But the Europeans - having stormed out of Iran when a German court blamed the supreme leadership for the murder of Kurdish opponents in Berlin - crept back to Tehran in the autumn to continue their own dialogue with one of the Middle East's great oil nations. All over the region, Arabs, too, wanted to ask the Europeans - the very nations which created the morasse in which the Middle East finds itself - for help. They wanted a European initiative, European pressure on Israel and on America. Some hope.

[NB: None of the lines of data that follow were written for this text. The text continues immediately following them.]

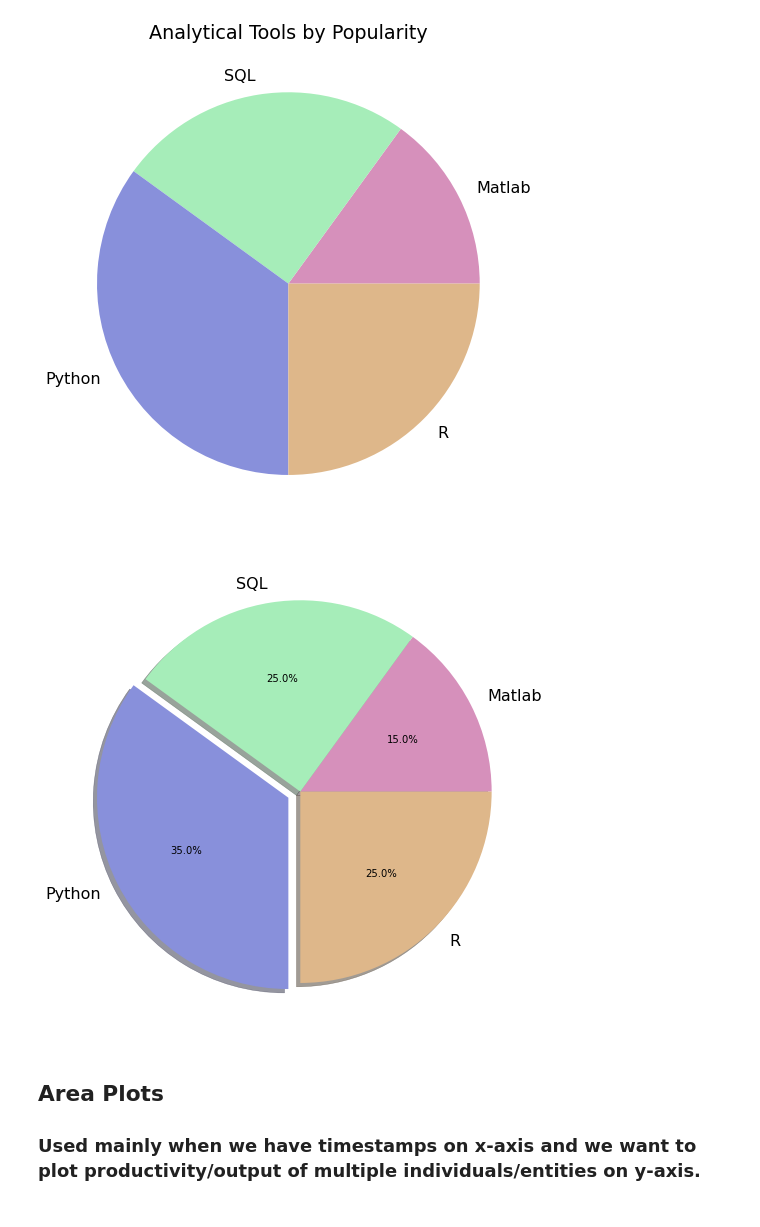
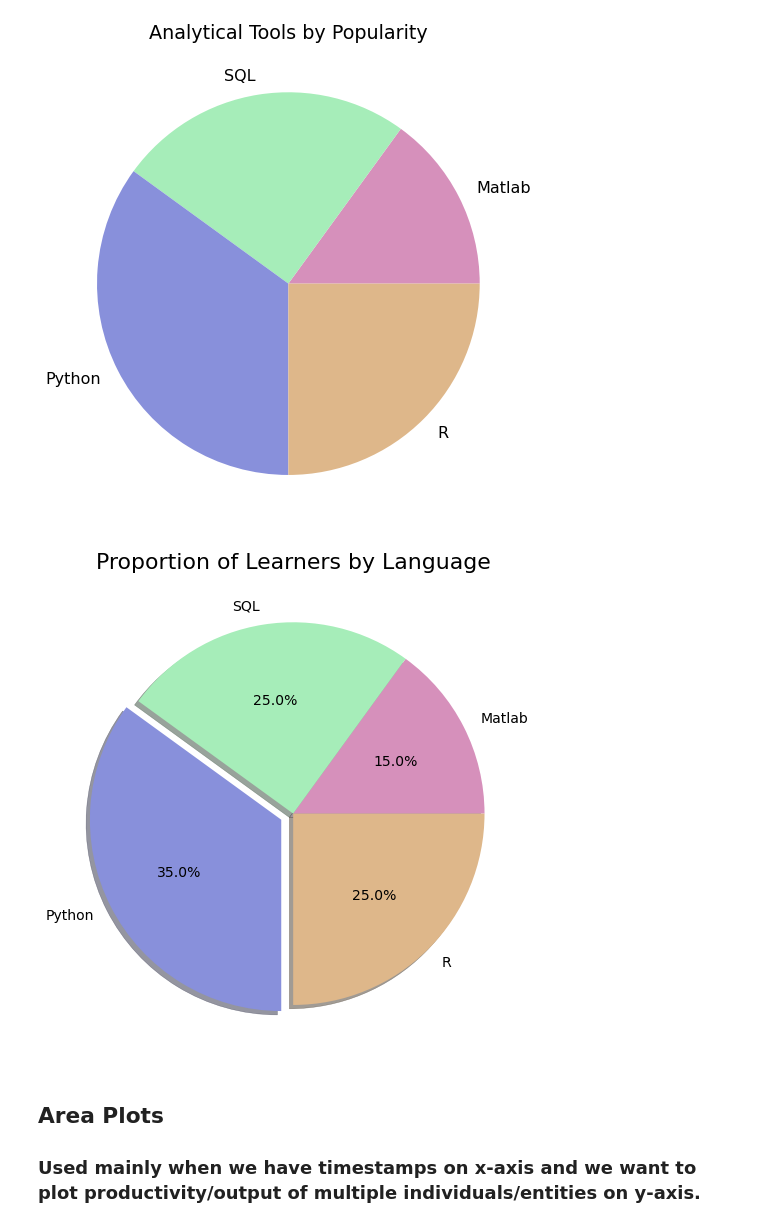
Before and after one commit to Raghav087/Python, a Jupyter notebook: Matplotlib.ipynb, the cells around one changed output. Drawn from its saved outputs; the diff is of its cells as text; code cells hidden in the pictures.

```diff
--- a/Matplotlib.ipynb
+++ b/Matplotlib.ipynb
@@ -205,10 +205,12 @@ plt.show()
 # %%
 #The 'explode' option takes in a list of values as a proportion.
 exp = [0,0,0.07,0] #Here we explode the 'Python' slice by 7% in the pie chart so that it pops out distinctly.
-plt.pie(slices,labels=labels,colors=color,explode=exp,shadow=True,autopct='%1.1f%%') #'shadow' option includes a 3d effect on the chart.
+plt.pie(slices,labels=labels,colors=color,explode=exp,shadow=True,autopct='%1.1f%%',textprops={'fontsize': 14}) #'shadow' option includes a 3d effect on the chart.
+#'textprops' option adjusts the size of labels on the plot.
+plt.title('Proportion of Learners by Language',fontsize=22)
 plt.show() #The 'autopct' option includes the percentage share of each slice in the pie-chart. The value '%1.1f%%' is given as it is.
 # %% [output]
-[figure, old version]
+[figure, new version]
 # %% [markdown]
 <h2>Area Plots<h2>
 <h3>Used mainly when we have timestamps on x-axis and we want to plot productivity/output of multiple individuals/entities on y-axis.
```
Also changed, not shown: parts of 1 cell of this notebook, 5 other files.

When Saddam Hussein ordered US weapons inspectors out of Iraq, President Clinton thought he could talk tough and launch a few more cruise missiles at the impoverished Iraqis. The Arabs told him to get lost. When Mrs Albright turned up in the region to dig the long-dead peace process out of its grave, the tough-talking secretary of state turned into a mouse, blandly mouthing Israeli government policies, claiming that killing was worse than "building houses" - her mendacious reference to stealing Arab land - and suggesting that settlement-building, which contradicts the very foundation of the peace, was legal. By the time she got round to mentioning Palestinian grievances, the Israelis were treating her with the contempt she deserved.

At all this, the bad guys of the region rejoiced: Saddam finished the year by telling the Americans they could not visit his palaces, even if they did think a warhead or two might be concealed under the four-poster beds. The Arab "partners for peace" turned up en masse to demonstrate their friendship towards the new Iran. And the Americans went on supporting the Algerian government (which is increasingly implicated in the massacres - or at least the failure to prevent them) and the Egyptian government, whose own corruption and brutality has helped provoke its own home-grown and vicious rebellion.

By year's end, the ceasefire in southern Lebanon was a charade, with villagers being killed - by Hizbollah but more frequently by Israelis - every week. Israel talked about fighting "a war against terrorism on two fronts", suggesting that a coming bloodbath would take place in both the West Bank and Lebanon. But whoever Mr Netanyahu thinks he might be fighting, the question must be asked: who would win?